» **Records shown**:
******************************

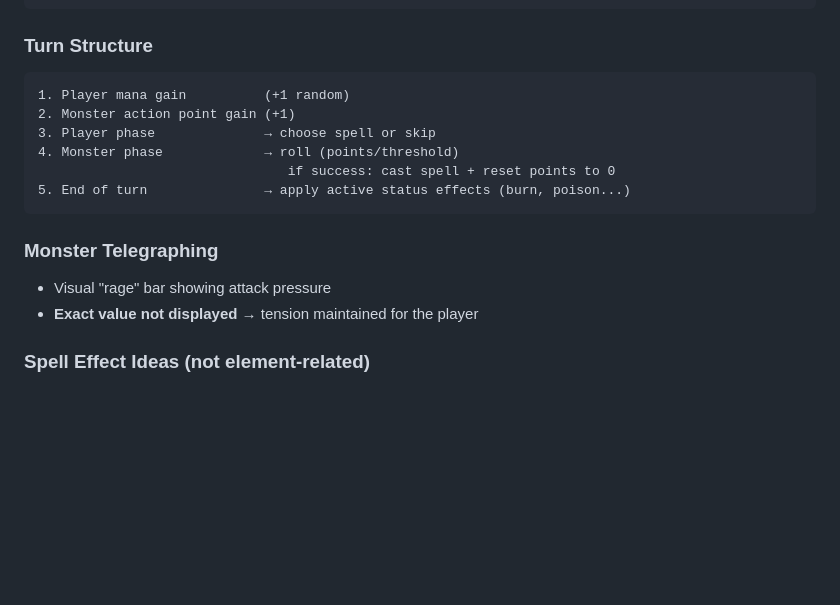
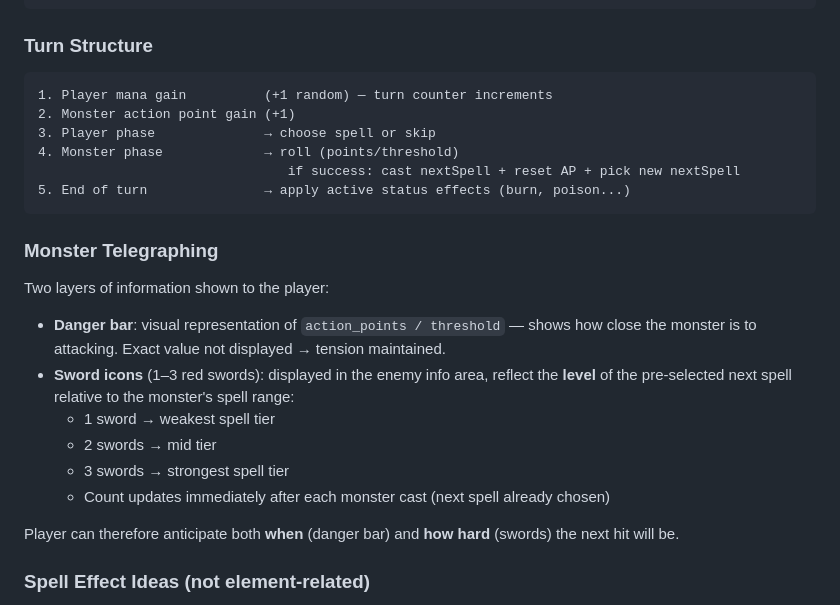
Before and after one commit to loic-j/dungeon-gem, a Markdown page: brainstorming/game-design.md, the part around one of its changes. Drawn GitHub-style; blank space fills up the shorter version.

````diff
--- a/brainstorming/game-design.md
+++ b/brainstorming/game-design.md
@@ -272,18 +305,26 @@ modifier:
 ### Turn Structure
 
 ```
-1. Player mana gain          (+1 random)
+1. Player mana gain          (+1 random) — turn counter increments
 2. Monster action point gain (+1)
 3. Player phase              → choose spell or skip
 4. Monster phase             → roll (points/threshold)
-                                if success: cast spell + reset points to 0
+                                if success: cast nextSpell + reset AP + pick new nextSpell
 5. End of turn               → apply active status effects (burn, poison...)
 ```
 
 ### Monster Telegraphing
 
-- Visual "rage" bar showing attack pressure
-- **Exact value not displayed** → tension maintained for the player
+Two layers of information shown to the player:
+
+- **Danger bar**: visual representation of `action_points / threshold` — shows how close the monster is to attacking. Exact value not displayed → tension maintained.
+- **Sword icons** (1–3 red swords): displayed in the enemy info area, reflect the **level** of the pre-selected next spell relative to the monster's spell range:
+  - 1 sword → weakest spell tier
+  - 2 swords → mid tier
+  - 3 swords → strongest spell tier
+  - Count updates immediately after each monster cast (next spell already chosen)
+
+Player can therefore anticipate both **when** (danger bar) and **how hard** (swords) the next hit will be.
 
 ### Spell Effect Ideas (not element-related)
 
````
Also changed, not shown: other parts of brainstorming/game-design.md (+44 -11 lines).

******************************

» **Exercise aim**: Each line from the one containing "5. End of turn" to the final line above should be written out exactly; please omit the others.

» **Expected answer**:
 5. End of turn               → apply active status effects (burn, poison...)
 ```
 
 ### Monster Telegraphing
 
-- Visual "rage" bar showing attack pressure
-- **Exact value not displayed** → tension maintained for the player
+Two layers of information shown to the player:
+
+- **Danger bar**: visual representation of `action_points / threshold` — shows how close the monster is to attacking. Exact value not displayed → tension maintained.
+- **Sword icons** (1–3 red swords): displayed in the enemy info area, reflect the **level** of the pre-selected next spell relative to the monster's spell range:
+  - 1 sword → weakest spell tier
+  - 2 swords → mid tier
+  - 3 swords → strongest spell tier
+  - Count updates immediately after each monster cast (next spell already chosen)
+
+Player can therefore anticipate both **when** (danger bar) and **how hard** (swords) the next hit will be.
 
 ### Spell Effect Ideas (not element-related)
 
````
Also changed, not shown: other parts of brainstorming/game-design.md (+44 -11 lines).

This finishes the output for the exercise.